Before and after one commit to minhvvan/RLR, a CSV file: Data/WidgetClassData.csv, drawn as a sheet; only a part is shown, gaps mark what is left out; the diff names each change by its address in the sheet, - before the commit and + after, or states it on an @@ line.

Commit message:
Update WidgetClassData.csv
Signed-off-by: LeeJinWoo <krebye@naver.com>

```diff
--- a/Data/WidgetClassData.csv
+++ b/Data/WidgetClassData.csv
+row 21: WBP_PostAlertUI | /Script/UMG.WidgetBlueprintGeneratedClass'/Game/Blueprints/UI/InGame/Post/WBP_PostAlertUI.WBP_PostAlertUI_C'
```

• • •

Every line with the string "WidgetClassData" in the material should be returned.

Before and after one commit to minhvvan/RLR, a CSV file: Data/WidgetClassData.csv, drawn as a sheet; only a part is shown, gaps mark what is left out; the diff names each change by its address in the sheet, - before the commit and + after, or states it on an @@ line.
Update WidgetClassData.csv
--- a/Data/WidgetClassData.csv
+++ b/Data/WidgetClassData.csv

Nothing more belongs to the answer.